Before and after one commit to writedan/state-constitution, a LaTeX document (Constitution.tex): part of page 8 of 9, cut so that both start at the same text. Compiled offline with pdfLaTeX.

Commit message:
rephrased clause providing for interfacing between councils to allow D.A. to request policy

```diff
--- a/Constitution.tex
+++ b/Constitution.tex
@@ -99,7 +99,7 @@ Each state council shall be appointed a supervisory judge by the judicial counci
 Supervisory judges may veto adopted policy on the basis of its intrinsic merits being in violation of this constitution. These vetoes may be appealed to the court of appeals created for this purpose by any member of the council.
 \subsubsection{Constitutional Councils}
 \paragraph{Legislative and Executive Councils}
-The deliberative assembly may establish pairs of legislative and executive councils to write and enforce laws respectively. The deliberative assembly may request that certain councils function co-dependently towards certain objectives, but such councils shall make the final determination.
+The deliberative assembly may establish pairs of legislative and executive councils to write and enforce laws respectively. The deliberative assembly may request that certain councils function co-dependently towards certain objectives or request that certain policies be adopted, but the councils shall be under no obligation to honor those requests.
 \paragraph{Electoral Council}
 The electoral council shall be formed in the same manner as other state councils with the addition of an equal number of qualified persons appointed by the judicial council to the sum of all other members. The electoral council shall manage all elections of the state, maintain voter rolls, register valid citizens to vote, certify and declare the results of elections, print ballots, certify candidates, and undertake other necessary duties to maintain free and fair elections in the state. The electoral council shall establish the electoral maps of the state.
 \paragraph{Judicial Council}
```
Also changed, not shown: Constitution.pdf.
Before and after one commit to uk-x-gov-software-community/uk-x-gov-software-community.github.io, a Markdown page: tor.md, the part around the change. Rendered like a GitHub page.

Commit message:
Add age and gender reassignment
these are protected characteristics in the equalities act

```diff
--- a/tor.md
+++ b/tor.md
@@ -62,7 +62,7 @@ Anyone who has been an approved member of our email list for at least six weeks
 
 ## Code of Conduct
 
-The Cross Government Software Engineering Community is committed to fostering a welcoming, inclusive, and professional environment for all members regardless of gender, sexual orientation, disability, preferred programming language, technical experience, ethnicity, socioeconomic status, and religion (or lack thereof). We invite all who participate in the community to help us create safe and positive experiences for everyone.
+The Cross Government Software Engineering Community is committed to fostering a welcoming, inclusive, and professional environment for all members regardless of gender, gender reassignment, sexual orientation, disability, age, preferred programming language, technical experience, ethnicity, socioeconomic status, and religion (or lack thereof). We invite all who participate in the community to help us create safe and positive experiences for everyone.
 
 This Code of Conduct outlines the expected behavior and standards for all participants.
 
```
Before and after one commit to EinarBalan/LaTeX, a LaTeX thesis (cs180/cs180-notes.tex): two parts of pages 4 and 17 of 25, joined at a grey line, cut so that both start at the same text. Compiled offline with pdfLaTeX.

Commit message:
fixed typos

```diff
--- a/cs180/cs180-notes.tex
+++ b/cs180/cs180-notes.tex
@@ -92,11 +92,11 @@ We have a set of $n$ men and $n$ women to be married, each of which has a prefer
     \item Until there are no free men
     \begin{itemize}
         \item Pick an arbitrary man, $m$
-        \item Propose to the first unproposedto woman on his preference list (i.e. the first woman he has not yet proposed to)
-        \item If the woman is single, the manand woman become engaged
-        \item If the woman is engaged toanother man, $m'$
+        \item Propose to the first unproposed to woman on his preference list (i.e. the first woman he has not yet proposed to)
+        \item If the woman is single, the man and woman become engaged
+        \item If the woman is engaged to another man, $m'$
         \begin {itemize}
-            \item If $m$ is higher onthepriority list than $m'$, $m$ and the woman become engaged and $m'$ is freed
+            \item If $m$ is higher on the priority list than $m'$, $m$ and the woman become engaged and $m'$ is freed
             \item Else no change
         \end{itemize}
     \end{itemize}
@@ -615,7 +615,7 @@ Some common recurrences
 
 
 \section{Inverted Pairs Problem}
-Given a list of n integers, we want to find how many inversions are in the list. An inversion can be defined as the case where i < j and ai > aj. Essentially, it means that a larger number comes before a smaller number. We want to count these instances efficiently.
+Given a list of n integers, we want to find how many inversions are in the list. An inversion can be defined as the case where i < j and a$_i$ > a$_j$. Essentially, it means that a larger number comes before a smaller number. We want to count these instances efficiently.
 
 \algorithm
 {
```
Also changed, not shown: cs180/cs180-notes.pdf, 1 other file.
:::::
### Task item
The string "case" may appear in the lines of the records above. State how many lines contain it, with no other words.

### Worked solution
2